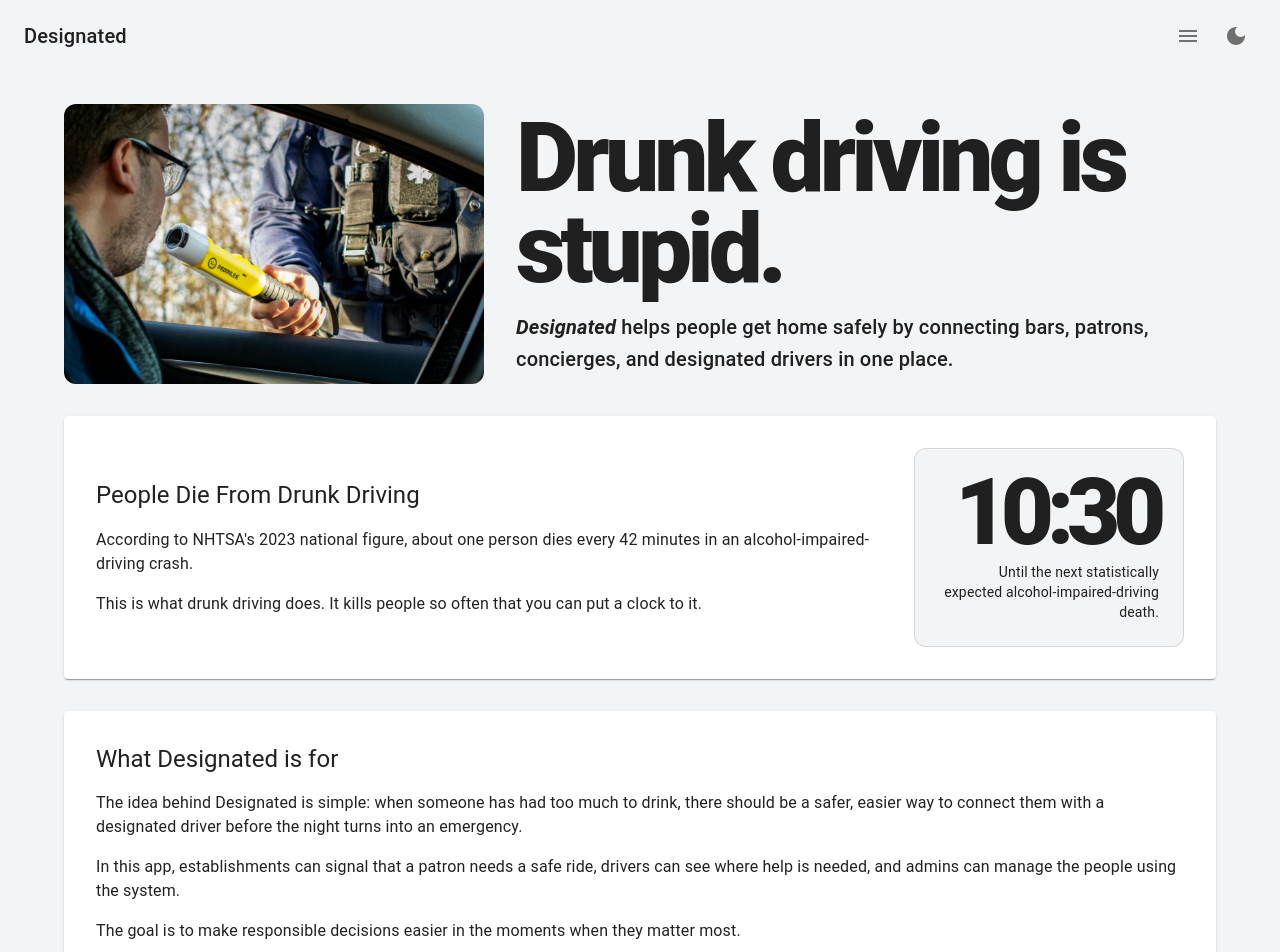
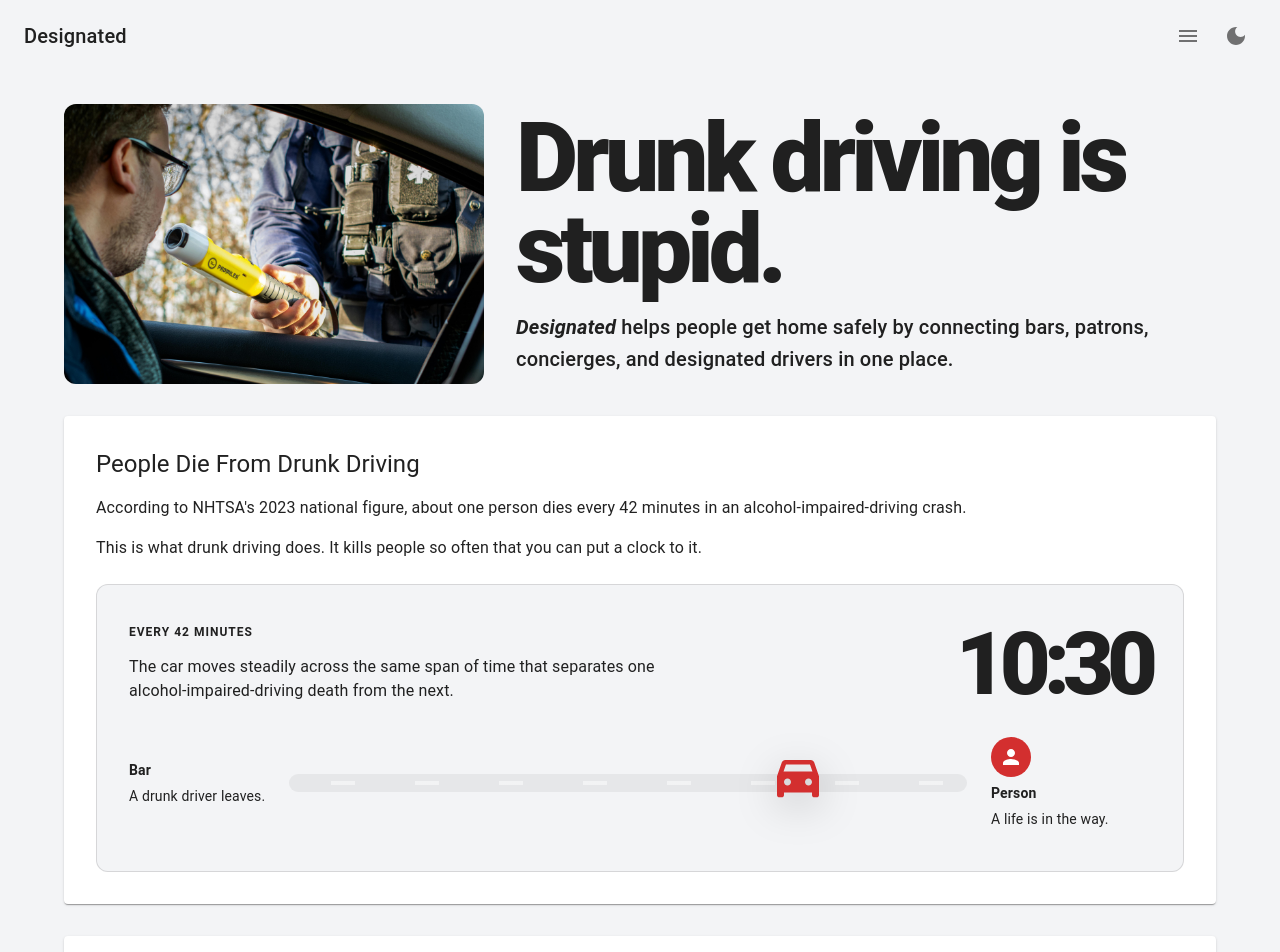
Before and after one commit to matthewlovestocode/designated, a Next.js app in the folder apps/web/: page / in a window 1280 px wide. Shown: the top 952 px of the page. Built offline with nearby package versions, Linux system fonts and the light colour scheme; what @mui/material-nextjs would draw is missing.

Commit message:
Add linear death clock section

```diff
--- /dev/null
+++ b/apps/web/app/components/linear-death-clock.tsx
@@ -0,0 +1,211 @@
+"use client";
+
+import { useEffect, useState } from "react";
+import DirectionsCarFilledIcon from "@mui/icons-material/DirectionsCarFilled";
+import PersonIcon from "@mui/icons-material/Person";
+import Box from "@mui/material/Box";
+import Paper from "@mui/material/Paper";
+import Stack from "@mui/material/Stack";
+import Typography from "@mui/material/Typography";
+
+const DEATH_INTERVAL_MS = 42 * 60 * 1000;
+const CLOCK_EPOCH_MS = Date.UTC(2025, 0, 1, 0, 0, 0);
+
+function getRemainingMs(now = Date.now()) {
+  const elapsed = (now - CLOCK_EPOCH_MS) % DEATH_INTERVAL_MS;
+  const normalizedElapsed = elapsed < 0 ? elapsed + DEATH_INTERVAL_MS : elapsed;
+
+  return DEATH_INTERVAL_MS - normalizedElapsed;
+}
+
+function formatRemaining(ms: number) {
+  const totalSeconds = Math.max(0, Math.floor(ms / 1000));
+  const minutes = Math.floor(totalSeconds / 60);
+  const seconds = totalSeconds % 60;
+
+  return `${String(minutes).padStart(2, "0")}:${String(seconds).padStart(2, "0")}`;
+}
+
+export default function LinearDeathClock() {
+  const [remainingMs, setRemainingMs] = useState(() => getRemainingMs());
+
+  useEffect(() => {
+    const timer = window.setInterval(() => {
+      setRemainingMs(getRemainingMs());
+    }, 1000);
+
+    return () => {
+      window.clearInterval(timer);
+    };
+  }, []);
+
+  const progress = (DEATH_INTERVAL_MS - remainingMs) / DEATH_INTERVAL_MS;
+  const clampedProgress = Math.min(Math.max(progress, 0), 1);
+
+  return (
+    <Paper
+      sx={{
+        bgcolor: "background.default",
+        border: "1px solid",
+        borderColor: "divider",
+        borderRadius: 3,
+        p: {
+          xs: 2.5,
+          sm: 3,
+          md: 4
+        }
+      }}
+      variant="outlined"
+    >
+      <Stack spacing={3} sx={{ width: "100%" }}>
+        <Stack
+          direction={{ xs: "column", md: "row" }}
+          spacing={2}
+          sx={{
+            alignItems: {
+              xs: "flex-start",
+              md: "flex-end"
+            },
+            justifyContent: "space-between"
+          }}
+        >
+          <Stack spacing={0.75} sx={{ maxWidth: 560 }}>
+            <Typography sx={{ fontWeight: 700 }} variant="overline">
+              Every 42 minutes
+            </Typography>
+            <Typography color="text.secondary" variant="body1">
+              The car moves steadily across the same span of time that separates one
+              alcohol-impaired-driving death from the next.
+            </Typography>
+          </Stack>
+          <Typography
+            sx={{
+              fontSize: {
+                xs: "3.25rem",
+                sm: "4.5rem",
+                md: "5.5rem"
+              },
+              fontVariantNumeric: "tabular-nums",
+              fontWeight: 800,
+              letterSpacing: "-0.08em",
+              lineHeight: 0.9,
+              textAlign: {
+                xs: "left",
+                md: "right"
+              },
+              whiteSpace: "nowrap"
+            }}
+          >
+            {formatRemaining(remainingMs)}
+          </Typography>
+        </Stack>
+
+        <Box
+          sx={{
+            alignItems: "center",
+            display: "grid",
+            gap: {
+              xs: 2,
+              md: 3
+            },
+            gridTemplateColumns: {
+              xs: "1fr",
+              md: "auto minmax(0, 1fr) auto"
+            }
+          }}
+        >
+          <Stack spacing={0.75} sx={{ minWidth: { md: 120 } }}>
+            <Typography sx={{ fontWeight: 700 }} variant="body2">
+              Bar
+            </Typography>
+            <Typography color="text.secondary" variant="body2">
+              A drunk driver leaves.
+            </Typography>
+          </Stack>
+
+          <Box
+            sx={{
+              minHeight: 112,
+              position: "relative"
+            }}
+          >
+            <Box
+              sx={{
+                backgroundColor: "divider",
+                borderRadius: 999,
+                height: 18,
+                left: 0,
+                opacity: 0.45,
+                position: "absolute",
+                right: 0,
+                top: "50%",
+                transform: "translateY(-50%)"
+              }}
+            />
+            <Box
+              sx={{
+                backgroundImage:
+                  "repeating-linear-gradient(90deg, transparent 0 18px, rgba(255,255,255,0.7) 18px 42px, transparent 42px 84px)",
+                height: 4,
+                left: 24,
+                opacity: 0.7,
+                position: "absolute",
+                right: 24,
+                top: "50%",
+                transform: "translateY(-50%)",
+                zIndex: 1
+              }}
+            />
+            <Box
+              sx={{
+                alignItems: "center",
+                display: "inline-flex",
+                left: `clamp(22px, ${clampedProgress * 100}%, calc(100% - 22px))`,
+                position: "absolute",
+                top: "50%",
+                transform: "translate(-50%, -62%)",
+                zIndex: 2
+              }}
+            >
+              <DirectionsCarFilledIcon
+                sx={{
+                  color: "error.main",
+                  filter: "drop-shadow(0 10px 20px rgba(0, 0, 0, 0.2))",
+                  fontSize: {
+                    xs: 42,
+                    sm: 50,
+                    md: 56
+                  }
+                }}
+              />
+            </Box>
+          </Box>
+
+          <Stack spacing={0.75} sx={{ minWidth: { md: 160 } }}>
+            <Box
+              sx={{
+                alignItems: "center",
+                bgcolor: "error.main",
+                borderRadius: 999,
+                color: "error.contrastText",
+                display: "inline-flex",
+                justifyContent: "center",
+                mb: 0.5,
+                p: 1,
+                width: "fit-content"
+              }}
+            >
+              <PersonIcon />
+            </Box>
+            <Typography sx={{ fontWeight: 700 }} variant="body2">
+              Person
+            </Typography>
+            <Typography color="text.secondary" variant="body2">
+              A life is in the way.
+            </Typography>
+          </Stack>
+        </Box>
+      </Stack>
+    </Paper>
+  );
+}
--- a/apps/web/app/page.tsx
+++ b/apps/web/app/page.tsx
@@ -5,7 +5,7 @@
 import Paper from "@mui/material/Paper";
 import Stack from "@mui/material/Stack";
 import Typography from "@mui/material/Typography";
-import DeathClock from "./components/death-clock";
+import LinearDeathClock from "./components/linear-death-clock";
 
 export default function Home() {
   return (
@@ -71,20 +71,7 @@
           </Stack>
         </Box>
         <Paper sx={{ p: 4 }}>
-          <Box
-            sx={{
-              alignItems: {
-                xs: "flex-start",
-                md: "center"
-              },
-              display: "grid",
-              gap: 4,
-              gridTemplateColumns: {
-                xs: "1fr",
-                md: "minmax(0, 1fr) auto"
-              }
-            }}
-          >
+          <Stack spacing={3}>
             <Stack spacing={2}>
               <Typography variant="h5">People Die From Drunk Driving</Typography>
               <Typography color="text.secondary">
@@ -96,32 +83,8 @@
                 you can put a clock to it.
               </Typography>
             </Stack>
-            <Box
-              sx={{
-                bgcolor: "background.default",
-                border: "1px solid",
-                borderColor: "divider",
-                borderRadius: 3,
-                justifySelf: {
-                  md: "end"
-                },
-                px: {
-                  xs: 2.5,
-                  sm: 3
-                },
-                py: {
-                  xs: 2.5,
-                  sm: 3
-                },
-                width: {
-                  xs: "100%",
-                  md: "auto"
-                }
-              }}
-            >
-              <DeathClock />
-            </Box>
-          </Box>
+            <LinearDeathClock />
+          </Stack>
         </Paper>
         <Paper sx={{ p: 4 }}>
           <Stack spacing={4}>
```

= = = = =

What you will do -> Of all the lines in the entries, count those with the string "Paper", and report only that number.

Answer box -> 7